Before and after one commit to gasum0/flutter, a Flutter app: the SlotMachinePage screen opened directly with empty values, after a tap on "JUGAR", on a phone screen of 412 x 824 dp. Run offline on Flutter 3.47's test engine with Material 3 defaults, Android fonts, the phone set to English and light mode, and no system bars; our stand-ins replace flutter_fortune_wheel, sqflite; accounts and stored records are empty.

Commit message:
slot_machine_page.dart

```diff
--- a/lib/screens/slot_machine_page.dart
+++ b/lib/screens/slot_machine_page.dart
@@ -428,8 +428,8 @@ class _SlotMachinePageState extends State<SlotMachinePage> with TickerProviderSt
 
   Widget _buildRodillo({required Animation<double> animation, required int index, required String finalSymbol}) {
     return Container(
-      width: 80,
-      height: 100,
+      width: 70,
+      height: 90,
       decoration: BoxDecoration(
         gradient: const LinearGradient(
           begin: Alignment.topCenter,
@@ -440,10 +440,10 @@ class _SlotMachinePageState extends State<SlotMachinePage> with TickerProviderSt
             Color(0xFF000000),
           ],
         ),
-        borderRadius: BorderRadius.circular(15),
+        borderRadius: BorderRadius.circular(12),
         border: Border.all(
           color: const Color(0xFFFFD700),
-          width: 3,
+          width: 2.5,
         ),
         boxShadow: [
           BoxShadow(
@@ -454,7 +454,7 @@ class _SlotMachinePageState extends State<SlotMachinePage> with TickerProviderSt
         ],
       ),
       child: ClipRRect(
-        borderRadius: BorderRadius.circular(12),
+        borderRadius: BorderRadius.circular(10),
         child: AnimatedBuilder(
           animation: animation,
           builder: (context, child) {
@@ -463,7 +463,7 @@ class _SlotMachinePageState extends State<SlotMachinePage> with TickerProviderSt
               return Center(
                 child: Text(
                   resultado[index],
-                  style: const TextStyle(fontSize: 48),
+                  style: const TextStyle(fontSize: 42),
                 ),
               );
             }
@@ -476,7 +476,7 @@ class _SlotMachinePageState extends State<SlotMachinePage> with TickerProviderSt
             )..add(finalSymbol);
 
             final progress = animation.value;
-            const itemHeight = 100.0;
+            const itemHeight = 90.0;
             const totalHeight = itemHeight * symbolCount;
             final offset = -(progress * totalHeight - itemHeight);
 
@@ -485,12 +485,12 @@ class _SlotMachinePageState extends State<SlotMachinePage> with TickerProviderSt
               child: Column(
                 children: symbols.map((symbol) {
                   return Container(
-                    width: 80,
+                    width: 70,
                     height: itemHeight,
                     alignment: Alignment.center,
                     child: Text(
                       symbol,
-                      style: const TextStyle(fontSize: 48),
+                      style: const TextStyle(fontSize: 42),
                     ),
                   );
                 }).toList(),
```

==

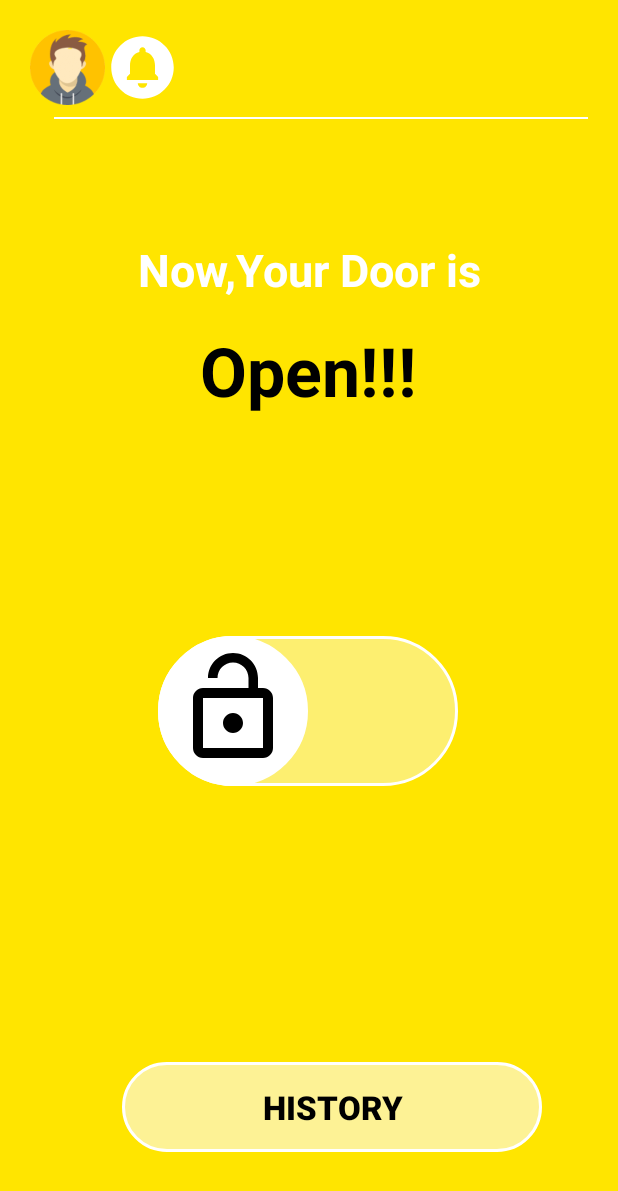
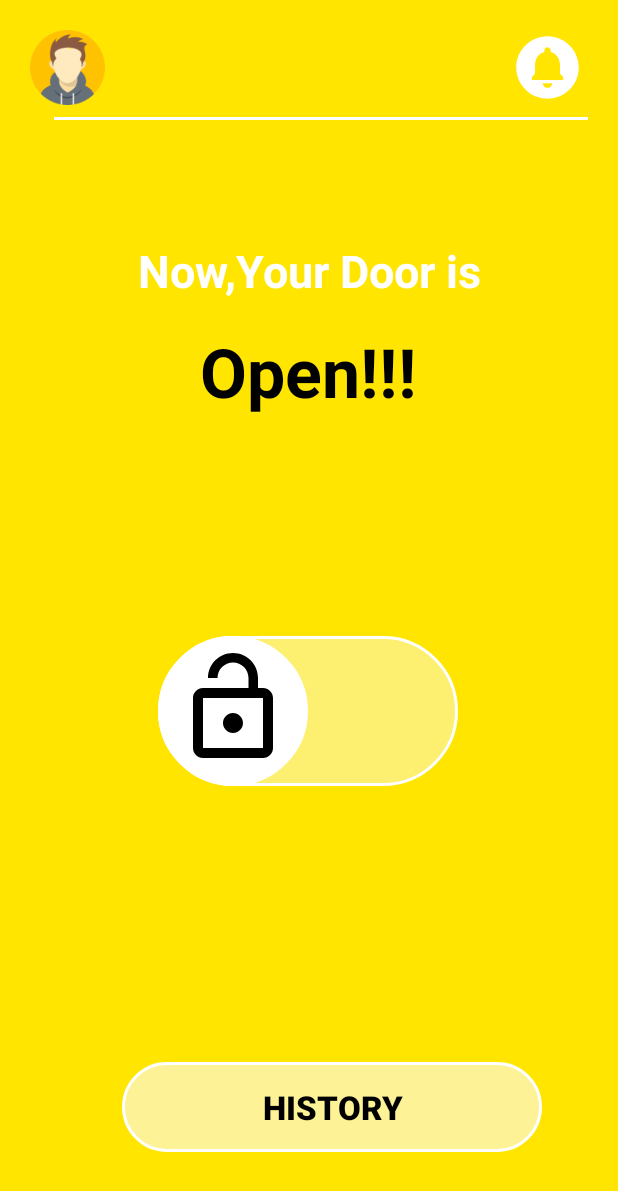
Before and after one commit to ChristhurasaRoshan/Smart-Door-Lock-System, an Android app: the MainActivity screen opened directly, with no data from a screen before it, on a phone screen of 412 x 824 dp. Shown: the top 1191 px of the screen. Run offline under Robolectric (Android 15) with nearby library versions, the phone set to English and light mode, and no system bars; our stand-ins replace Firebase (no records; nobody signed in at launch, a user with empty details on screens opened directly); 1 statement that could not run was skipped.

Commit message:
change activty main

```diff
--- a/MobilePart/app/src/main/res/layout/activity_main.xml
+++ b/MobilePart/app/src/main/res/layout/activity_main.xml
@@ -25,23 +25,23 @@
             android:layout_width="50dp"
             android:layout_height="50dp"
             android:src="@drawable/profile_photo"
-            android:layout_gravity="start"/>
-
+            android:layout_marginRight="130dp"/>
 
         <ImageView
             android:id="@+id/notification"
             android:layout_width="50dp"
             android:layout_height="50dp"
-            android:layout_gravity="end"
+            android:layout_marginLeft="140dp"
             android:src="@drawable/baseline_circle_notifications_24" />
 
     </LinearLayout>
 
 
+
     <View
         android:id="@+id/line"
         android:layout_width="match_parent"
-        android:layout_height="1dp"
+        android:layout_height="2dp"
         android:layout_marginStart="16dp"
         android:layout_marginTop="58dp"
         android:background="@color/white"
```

TASK OBJECTIVE:
Starting from the records above, filter out all lines except those containing the word "itemHeight".

RESPONSE:
-            const itemHeight = 100.0;
+            const itemHeight = 90.0;
             const totalHeight = itemHeight * symbolCount;
             final offset = -(progress * totalHeight - itemHeight);
                     height: itemHeight,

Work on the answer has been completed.